_Work request:_ Reproduce the listing exactly, keeping every word as it is.

_Records for the exercise:_
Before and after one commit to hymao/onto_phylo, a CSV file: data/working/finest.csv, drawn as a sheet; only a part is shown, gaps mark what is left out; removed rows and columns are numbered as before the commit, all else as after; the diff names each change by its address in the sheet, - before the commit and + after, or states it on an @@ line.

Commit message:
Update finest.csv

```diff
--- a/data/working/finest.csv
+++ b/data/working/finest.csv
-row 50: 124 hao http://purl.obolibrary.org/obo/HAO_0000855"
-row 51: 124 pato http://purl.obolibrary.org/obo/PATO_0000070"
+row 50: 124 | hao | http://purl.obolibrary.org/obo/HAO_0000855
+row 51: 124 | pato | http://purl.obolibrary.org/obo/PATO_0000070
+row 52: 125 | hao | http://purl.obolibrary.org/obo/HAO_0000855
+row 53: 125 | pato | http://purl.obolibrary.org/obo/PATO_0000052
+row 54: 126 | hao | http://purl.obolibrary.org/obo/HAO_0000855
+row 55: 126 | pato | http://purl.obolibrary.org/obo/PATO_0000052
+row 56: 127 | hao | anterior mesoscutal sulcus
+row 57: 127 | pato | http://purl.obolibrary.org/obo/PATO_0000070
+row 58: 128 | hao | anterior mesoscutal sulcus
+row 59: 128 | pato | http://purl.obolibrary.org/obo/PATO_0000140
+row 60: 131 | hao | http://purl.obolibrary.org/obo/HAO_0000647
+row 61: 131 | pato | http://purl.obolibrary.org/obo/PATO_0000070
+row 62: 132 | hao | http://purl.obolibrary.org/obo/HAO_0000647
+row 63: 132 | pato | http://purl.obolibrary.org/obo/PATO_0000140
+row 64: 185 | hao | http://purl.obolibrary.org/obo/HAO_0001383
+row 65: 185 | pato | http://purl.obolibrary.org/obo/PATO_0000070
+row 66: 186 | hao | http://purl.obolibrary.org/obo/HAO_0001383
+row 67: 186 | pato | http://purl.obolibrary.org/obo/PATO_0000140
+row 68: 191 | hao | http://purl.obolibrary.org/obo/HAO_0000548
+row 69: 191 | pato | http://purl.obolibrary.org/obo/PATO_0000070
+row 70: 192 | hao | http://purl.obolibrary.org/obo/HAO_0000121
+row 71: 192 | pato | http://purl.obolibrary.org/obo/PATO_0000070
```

_Expected answer:_
Before and after one commit to hymao/onto_phylo, a CSV file: data/working/finest.csv, drawn as a sheet; only a part is shown, gaps mark what is left out; removed rows and columns are numbered as before the commit, all else as after; the diff names each change by its address in the sheet, - before the commit and + after, or states it on an @@ line.

Commit message:
Update finest.csv

```diff
--- a/data/working/finest.csv
+++ b/data/working/finest.csv
-row 50: 124 hao http://purl.obolibrary.org/obo/HAO_0000855"
-row 51: 124 pato http://purl.obolibrary.org/obo/PATO_0000070"
+row 50: 124 | hao | http://purl.obolibrary.org/obo/HAO_0000855
+row 51: 124 | pato | http://purl.obolibrary.org/obo/PATO_0000070
+row 52: 125 | hao | http://purl.obolibrary.org/obo/HAO_0000855
+row 53: 125 | pato | http://purl.obolibrary.org/obo/PATO_0000052
+row 54: 126 | hao | http://purl.obolibrary.org/obo/HAO_0000855
+row 55: 126 | pato | http://purl.obolibrary.org/obo/PATO_0000052
+row 56: 127 | hao | anterior mesoscutal sulcus
+row 57: 127 | pato | http://purl.obolibrary.org/obo/PATO_0000070
+row 58: 128 | hao | anterior mesoscutal sulcus
+row 59: 128 | pato | http://purl.obolibrary.org/obo/PATO_0000140
+row 60: 131 | hao | http://purl.obolibrary.org/obo/HAO_0000647
+row 61: 131 | pato | http://purl.obolibrary.org/obo/PATO_0000070
+row 62: 132 | hao | http://purl.obolibrary.org/obo/HAO_0000647
+row 63: 132 | pato | http://purl.obolibrary.org/obo/PATO_0000140
+row 64: 185 | hao | http://purl.obolibrary.org/obo/HAO_0001383
+row 65: 185 | pato | http://purl.obolibrary.org/obo/PATO_0000070
+row 66: 186 | hao | http://purl.obolibrary.org/obo/HAO_0001383
+row 67: 186 | pato | http://purl.obolibrary.org/obo/PATO_0000140
+row 68: 191 | hao | http://purl.obolibrary.org/obo/HAO_0000548
+row 69: 191 | pato | http://purl.obolibrary.org/obo/PATO_0000070
+row 70: 192 | hao | http://purl.obolibrary.org/obo/HAO_0000121
+row 71: 192 | pato | http://purl.obolibrary.org/obo/PATO_0000070
```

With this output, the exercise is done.